I was starting to type up the next Laser Smackdown entry, when it occurred to me that this was a good point to talk about a neat little thing from optics. It further occurred to me that this would be a good poll/quiz topic, to see what people think before I give you the real answer.

So, here’s the scenario: You have a brightly illuminated object, the canonical example being a vertical arrow (it could also be a shadow cast in a beam of light). You take a lens, and put it in front of the arrow, projecting an image of the arrow on a screen, like so:

i-876298025040b017b1b70255acf73b27-LensQuiz.jpg

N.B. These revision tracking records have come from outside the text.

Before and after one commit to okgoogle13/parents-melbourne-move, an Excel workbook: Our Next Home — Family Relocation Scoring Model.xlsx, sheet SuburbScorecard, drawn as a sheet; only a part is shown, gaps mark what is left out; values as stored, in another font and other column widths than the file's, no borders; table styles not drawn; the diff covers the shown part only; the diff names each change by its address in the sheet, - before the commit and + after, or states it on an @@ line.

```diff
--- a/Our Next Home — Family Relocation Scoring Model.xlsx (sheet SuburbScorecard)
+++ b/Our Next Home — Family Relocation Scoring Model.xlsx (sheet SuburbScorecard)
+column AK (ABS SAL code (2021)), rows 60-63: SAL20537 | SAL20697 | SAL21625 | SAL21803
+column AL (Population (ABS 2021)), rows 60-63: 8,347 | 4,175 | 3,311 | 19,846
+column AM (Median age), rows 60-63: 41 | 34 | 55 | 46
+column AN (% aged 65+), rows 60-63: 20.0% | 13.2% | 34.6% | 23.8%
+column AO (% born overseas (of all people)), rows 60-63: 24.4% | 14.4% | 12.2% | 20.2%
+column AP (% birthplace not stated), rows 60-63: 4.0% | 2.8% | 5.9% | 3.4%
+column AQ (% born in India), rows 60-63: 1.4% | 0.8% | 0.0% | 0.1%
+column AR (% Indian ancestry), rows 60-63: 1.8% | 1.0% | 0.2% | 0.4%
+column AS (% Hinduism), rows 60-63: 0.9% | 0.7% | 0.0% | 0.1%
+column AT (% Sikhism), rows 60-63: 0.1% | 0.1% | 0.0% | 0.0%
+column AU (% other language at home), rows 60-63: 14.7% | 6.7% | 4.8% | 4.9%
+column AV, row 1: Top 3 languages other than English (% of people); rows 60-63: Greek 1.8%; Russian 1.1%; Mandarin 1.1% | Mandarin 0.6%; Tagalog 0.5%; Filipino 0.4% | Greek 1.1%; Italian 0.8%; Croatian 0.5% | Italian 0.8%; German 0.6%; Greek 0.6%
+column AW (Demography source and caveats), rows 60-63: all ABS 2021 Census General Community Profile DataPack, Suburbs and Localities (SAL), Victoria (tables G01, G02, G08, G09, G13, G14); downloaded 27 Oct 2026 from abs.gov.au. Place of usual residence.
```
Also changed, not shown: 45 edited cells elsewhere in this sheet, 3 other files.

As you can see from the picture, the image that is formed on the screen is inverted– the arrow points down, rather than up.

Now, imagine taking a card (the black rectangle below the lens) and positioning it right in front of the lens, so it blocks the lower half of the lens. What happens to the image?

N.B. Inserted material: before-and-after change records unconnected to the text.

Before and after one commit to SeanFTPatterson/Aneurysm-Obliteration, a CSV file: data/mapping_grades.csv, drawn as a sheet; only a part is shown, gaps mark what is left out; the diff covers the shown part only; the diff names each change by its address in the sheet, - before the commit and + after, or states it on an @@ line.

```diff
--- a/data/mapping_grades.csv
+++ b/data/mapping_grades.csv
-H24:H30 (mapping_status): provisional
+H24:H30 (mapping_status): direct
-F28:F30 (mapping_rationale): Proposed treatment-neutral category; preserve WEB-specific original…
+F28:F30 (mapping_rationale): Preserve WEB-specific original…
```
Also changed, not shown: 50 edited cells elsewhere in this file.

This is a classical problem, so you have to pick one and only one answer. You can easily check your answer, if you have access to a flashlight and a magnifying glass, but please don’t do that until after you enter your answer, just so we can see what people arrive at from pure reason.

Comments

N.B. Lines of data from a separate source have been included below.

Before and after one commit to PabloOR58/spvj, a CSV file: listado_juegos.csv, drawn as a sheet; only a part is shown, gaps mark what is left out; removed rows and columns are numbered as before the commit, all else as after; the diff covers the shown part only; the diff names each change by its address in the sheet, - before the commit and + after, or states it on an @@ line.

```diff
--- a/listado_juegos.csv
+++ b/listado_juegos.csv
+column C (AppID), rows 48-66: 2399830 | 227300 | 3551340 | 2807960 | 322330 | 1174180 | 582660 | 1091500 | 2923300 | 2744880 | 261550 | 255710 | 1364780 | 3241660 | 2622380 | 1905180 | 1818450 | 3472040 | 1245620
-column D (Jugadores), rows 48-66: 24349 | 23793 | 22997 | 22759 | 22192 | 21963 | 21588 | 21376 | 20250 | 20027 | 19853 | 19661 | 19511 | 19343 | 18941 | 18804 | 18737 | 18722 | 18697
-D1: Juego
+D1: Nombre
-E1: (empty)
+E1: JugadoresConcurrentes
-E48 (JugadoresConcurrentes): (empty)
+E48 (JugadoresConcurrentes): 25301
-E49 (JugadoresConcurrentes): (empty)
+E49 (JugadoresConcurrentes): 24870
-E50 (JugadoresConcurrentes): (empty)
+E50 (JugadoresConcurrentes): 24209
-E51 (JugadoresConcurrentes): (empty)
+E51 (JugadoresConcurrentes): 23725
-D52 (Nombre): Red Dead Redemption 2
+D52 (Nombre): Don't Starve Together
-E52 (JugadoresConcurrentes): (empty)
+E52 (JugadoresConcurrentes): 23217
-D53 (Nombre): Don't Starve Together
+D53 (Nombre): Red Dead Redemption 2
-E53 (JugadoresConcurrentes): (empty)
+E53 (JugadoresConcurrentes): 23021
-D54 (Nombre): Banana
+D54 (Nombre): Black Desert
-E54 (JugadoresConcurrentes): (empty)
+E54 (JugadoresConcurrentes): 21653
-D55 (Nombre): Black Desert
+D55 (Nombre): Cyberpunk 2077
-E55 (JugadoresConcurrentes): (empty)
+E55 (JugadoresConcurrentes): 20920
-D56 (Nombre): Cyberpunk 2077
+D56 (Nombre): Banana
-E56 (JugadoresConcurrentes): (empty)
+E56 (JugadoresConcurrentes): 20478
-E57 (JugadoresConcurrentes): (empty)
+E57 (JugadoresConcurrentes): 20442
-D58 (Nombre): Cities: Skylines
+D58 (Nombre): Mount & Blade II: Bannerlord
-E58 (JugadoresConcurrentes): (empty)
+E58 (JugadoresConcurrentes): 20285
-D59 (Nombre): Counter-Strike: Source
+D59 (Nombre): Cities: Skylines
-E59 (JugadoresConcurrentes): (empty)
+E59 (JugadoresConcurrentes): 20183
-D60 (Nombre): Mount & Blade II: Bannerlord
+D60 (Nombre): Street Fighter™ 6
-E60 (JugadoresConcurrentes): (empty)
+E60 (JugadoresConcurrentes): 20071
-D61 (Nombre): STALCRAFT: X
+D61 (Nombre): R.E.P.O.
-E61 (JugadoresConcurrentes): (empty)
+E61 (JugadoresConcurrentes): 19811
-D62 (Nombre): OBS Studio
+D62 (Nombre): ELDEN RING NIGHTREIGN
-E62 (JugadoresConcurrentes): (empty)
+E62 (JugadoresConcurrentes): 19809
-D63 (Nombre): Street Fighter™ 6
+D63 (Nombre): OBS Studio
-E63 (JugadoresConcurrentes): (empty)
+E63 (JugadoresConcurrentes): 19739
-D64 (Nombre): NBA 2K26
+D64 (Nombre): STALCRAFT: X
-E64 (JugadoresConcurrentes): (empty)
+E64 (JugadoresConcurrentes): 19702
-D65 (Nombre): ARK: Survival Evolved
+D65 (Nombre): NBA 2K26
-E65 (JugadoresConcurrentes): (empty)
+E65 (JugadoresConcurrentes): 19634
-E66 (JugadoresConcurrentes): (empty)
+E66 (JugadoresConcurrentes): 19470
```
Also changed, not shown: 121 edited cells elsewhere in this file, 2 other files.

  1. #1 Excited State
    April 15, 2010

    I was tempted to choose the last option, in honor of my students. At least I’m not teaching pre-meds this semester.

  2. #2 Matt Springer
    April 15, 2010

    Using the card on the other side of the lens is one of the canonical ways to very precisely locate the focus of a laser. On the near side one half is blocked, on the far side the other is blocked, and exactly at the focus the whole thing disappears in a blob.

  3. #3 Evan Berkowitz
    April 15, 2010

    Will there be a solution set, so that we can practice for future quizzes?

  4. #4 AnyEdge
    April 15, 2010

    I’m not getting out pencil and paper. My official guess is:

    You’re still going to get an image of the entire arrow, because the uncovered half of a lense can still ‘see’ the whole thing (sloppy, but you know what I mean). The lens will still bend the light in the same way as before, i.e., all the light will be inverted and shifted down on the incident surface.

    So you will get an inverted arrow, half the size as before, and entirely below the imaginary line dividing the incident surface in half.

  5. #5 Dave X
    April 15, 2010

    Could it also be a shadow cast in a beam of collimated light?

  6. #6 hibob
    April 15, 2010

    for that teachable moment: ask what happens if you put the card next to the arrow (between the arrow and the lens), then ask what happens to the image as the card is moved until it is next to the lens.

  7. #7 Tercel
    April 15, 2010

    You will get the same image of the arrow. The only change will be that the image quality is slightly reduced by blurring.

  8. #8 Tercel
    April 15, 2010

    In fact, the blurring I mentioned is only due to diffraction effects, so if we are talking about purely geometrical optics then the image would be completely unchanged.

    Also it would be half as bright in either case (blur or no blur).

  9. #9 ADD
    April 15, 2010

    Tercel: If diffraction is not important, the image will be less blurry. When you make the lens smaller, you reduce some sources of aberration.

  10. #10 Gray Gaffer
    April 15, 2010

    Blurring: the question asserted the classical case, so I guess diffraction effects are not considered, therefore you get the same image at half the illumination. However, the blurring can be a significant factor when considering, say, obstacles such as secondary mirrors in folded optics telescopes. Not just blurring of objects, the secondary also degrades the overall image contrast.

    I have two somewhat more complicated suggestions that I think might make for interesting optics discourses:

    1 (simpler one) where is the Nodal Point of a lens? Consider different types, especially single refractor and folded optics geometries. Of practical importance is application to the growing practice of making panoramic pictures with multiple exposures, and how the results are affected by lens choice.

    2 (more complicated, but also more fun – I built one of these in my bedroom as a high school student) a Schlieren system. Today’s question is almost half of a Schlieren system, which is what made me think of it. The fun part is one has to consider multiple points of view simultaneously to understand how and why it works.

The site is currently under maintenance and will be back shortly. New comments have been disabled during this time, please check back soon.